**What you are asked to do**
Your task is to copy every line below that contains the word "MaterialTheme".
- - - - -
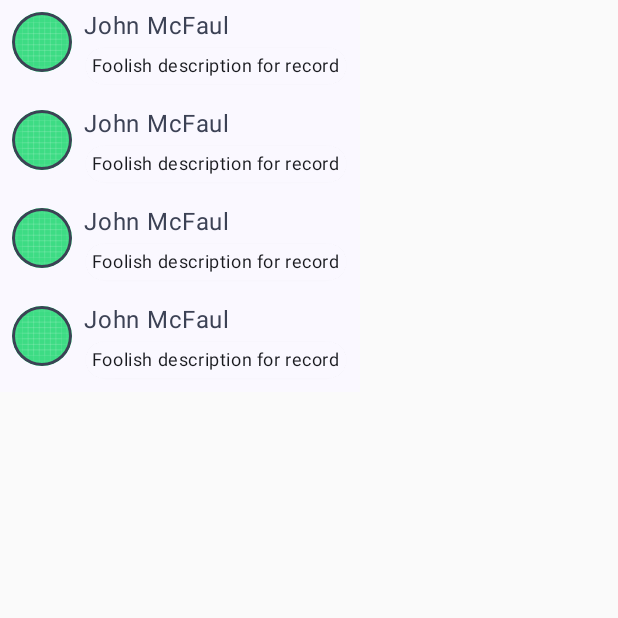
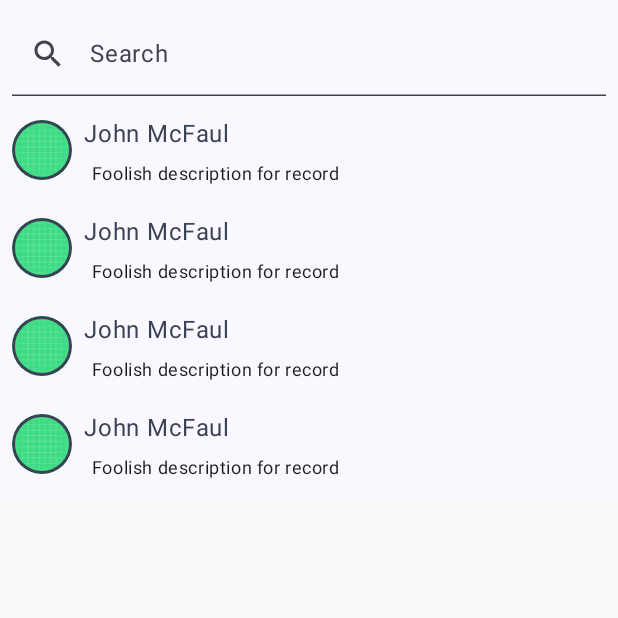
Before and after one commit to AlexOmarov/BerteAndroid, an Android app built with Jetpack Compose: the screen it shows after launch (MainActivity), on a phone screen of 412 x 824 dp, the top half of it. Run offline under Robolectric (Android 15) with nearby library versions, the phone set to English and light mode, and no system bars.

```diff
--- a/app/src/main/kotlin/com/example/berteandroid/MainActivity.kt
+++ b/app/src/main/kotlin/com/example/berteandroid/MainActivity.kt
@@ -7,19 +7,21 @@ import androidx.activity.compose.setContent
 import androidx.compose.animation.animateColorAsState
 import androidx.compose.animation.animateContentSize
 import androidx.compose.foundation.Image
+import androidx.compose.foundation.background
 import androidx.compose.foundation.border
 import androidx.compose.foundation.clickable
 import androidx.compose.foundation.layout.*
 import androidx.compose.foundation.lazy.LazyColumn
 import androidx.compose.foundation.lazy.items
 import androidx.compose.foundation.shape.CircleShape
-import androidx.compose.material3.MaterialTheme
-import androidx.compose.material3.Surface
-import androidx.compose.material3.Text
+import androidx.compose.material.icons.Icons
+import androidx.compose.material.icons.filled.Search
+import androidx.compose.material3.*
 import androidx.compose.runtime.*
 import androidx.compose.ui.Modifier
 import androidx.compose.ui.draw.clip
 import androidx.compose.ui.res.painterResource
+import androidx.compose.ui.res.stringResource
 import androidx.compose.ui.tooling.preview.Preview
 import androidx.compose.ui.unit.dp
 import com.example.berteandroid.ui.theme.BerteAndroidTheme
@@ -27,7 +29,7 @@ import com.example.berteandroid.ui.theme.BerteAndroidTheme
 class MainActivity : ComponentActivity() {
     override fun onCreate(savedInstanceState: Bundle?) {
         super.onCreate(savedInstanceState)
-        setContent { FirstScreen() }
+        setContent { BerteAndroidTheme { FirstScreen() } }
     }
 }
 
@@ -41,8 +43,8 @@ data class ElementData(val header: String, val description: String)
 )
 @Composable
 fun FirstScreen() {
-    BerteAndroidTheme {
-        Surface(color = MaterialTheme.colorScheme.background) {
+    Column(Modifier.background(MaterialTheme.colorScheme.background)) {
+        SearchBar()
         UserList(
             listOf(
                 ElementData(
@@ -56,6 +58,30 @@ fun FirstScreen() {
         )
     }
 }
+
+@OptIn(ExperimentalMaterial3Api::class)
+@Composable
+fun SearchBar(modifier: Modifier = Modifier) {
+    TextField(
+        value = "",
+        onValueChange = {},
+        leadingIcon = {
+            Icon(
+                imageVector = Icons.Default.Search,
+                contentDescription = null
+            )
+        },
+        colors = TextFieldDefaults.textFieldColors(
+            containerColor = MaterialTheme.colorScheme.surface
+        ),
+        placeholder = {
+            Text(stringResource(R.string.placeholder_search))
+        },
+        modifier = modifier
+            .fillMaxWidth()
+            .padding(8.dp)
+            .heightIn(min = 56.dp)
+    )
 }
 
 @Composable
@@ -114,7 +140,9 @@ fun UserListRowContent(data: ElementData) {
             shape = MaterialTheme.shapes.medium,
             shadowElevation = 1.dp,
             color = surfaceColor,
-            modifier = Modifier.animateContentSize().padding(1.dp)
+            modifier = Modifier
+                .animateContentSize()
+                .padding(1.dp)
         ) {
             Text(
                 text = data.description,
--- a/app/src/main/kotlin/com/example/berteandroid/ui/theme/Color.kt
+++ b/app/src/main/kotlin/com/example/berteandroid/ui/theme/Color.kt
@@ -3,7 +3,7 @@ package com.example.berteandroid.ui.theme
 import androidx.compose.ui.graphics.Color
 
 val Purple80 = Color(0xFFD0BCFF)
-val PurpleGrey80 = Color(0xFFCCC2DC)
+val PurpleGrey80 = Color(0xFF2D0A64)
 val Pink80 = Color(0xFFEFB8C8)
 
 val Purple40 = Color(0xFF6650a4)
--- a/app/src/main/res/values/strings.xml
+++ b/app/src/main/res/values/strings.xml
@@ -1,3 +1,4 @@
 <resources>
     <string name="app_name">BerteAndroid</string>
+    <string name="placeholder_search">Search</string>
 </resources>
--- a/app/src/main/res/values/themes.xml
+++ b/app/src/main/res/values/themes.xml
@@ -1,5 +1,4 @@
 <?xml version="1.0" encoding="utf-8"?>
 <resources>
-
     <style name="Theme.BerteAndroid" parent="android:Theme.Material.Light.NoActionBar" />
 </resources>
```
Lines whose indentation alone changed are shown as unchanged.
- - - - -
**Exercise response**
-import androidx.compose.material3.MaterialTheme
-        Surface(color = MaterialTheme.colorScheme.background) {
+    Column(Modifier.background(MaterialTheme.colorScheme.background)) {
+            containerColor = MaterialTheme.colorScheme.surface
             shape = MaterialTheme.shapes.medium,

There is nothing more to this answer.